From a world-famous hot air balloon festival in Albuquerque to mesmerizing sand dunes and incredible rock formations in the desert, New Mexico is one destination that will leave you wanting more.
Blue Skies & Sunshine
Albuquerque enjoys blue skies and sunshine about 310 days out of the year. So, it’s no wonder that New Mexico’s largest city is also the Hot Air Ballooning Capital of the World. If you come during the first week in October, you’ll be around for the Albuquerque International Balloon Fiesta, when hundreds of hot air balloons take over the skies. Can’t make it that week? With over 300 resident ballooners in Albuquerque, there’s plenty of chances to see them throughout the year. You can also, visit the Anderson-Abruzzo Albuquerque International Balloon Museum, or head over to Rainbow Ryders to go up in a hot air balloon yourself.

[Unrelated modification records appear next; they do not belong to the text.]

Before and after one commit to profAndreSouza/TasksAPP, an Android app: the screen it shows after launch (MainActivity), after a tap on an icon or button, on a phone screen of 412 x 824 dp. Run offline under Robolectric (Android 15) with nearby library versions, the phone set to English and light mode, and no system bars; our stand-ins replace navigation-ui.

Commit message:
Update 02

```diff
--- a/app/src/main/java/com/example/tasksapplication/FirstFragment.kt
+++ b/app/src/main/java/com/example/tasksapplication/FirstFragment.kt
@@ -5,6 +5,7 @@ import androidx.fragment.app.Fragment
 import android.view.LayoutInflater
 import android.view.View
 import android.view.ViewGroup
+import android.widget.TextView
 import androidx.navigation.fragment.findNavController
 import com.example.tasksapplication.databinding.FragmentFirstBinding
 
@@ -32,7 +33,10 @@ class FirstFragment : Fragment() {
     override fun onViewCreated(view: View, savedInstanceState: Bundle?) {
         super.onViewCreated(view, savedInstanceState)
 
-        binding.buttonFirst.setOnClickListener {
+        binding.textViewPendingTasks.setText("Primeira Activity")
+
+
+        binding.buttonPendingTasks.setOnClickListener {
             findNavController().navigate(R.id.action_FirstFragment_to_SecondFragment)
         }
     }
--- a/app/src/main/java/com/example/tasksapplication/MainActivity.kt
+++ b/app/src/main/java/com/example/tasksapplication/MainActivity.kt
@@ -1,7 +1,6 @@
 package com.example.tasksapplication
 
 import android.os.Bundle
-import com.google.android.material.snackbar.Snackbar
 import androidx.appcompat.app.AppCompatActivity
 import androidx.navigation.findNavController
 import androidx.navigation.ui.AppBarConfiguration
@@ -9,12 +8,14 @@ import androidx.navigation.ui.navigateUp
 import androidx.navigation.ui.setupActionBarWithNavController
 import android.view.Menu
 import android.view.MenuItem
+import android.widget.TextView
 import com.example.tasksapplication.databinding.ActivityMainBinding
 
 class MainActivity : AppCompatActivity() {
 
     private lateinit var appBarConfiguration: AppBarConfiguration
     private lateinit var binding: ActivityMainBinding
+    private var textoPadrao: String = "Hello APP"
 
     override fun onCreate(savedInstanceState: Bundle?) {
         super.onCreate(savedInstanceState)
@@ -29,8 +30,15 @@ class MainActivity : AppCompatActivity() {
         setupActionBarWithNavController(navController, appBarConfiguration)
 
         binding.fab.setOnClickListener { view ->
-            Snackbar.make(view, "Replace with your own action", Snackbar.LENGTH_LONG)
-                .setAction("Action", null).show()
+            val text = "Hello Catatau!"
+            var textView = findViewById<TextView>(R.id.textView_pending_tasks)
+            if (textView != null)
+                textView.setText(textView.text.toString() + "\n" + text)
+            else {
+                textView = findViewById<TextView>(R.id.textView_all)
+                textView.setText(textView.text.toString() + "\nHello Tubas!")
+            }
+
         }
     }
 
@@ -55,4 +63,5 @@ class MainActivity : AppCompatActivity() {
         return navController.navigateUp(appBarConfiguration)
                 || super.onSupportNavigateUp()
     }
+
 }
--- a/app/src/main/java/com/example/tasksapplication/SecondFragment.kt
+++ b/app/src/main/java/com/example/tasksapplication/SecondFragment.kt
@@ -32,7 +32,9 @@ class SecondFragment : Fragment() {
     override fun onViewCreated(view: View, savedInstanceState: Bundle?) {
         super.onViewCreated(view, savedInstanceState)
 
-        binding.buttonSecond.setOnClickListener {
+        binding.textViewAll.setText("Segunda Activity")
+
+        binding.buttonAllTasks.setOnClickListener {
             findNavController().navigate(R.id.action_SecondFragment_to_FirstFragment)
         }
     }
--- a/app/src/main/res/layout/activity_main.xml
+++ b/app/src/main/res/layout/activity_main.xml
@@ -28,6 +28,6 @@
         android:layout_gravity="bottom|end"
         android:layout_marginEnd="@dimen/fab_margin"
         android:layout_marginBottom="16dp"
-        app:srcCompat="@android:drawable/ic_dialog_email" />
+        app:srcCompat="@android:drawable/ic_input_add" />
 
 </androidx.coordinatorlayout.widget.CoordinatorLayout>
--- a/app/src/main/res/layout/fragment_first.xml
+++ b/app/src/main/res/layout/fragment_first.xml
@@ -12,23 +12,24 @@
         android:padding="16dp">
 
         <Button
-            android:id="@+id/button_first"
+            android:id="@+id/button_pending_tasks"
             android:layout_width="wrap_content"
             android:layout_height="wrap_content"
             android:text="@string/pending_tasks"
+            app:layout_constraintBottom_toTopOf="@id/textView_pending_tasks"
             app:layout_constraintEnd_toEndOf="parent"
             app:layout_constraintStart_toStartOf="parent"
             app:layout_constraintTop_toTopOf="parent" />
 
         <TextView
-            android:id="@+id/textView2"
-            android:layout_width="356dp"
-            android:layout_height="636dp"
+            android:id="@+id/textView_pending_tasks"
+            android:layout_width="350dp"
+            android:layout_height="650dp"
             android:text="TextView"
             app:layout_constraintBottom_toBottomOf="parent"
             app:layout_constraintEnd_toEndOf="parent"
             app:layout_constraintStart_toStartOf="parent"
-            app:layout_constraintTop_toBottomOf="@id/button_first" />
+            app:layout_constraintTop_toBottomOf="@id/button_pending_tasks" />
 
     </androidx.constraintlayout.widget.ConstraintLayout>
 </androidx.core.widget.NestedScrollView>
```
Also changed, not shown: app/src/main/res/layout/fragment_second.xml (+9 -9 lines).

Had enough hot air? Spend a day at The Sprouting Kitchen, where you’ll get to hang out in nature, learn to cook, and sit down to share a farm-fresh meal with friends. Next, head about an hour down the road to Santa Fe, for an art-lovers dream day. Get transported to otherworldly realms at renowned interactive art space, Meow Wolf, then hit up the Georgia O’Keefe Museum or SITE Santa Fe for contemporary art.
New Mexico is home to 23 American Indian tribes, and Albuquerque is the perfect starting point from which to learn about the area’s tribal heritage and culture. Get an overview of the indian pueblos of New Mexico at the Indian Pueblo Cultural Center. There, you can visit the museum, and then dine at Pueblo Harvest, a restaurant serving up New American Indian Cuisine, which pairs traditional pueblo flavors with contemporary cooking. For a deeper immersion, go to Acoma Pueblo, also known as Sky City. It’s considered to be the oldest continuously inhabited community in North America, dating back to 15 AD.
Some of the country’s most beautiful natural landscapes can be found in New Mexico. Travel to San Juan County, New Mexico to get a glimpse of Shiprock, a 482 meter high winged rock formation governed by the Navajo Nation, and a significant feature of Navajo history and religion. Next, visit the Tularosa Basin to see New Mexico’s famed White Sands National Monument. Covering 700-square kilometers of desert, the glistening, wavey dunes make up the world’s largest gypsum dunefield and are quite magical to behold.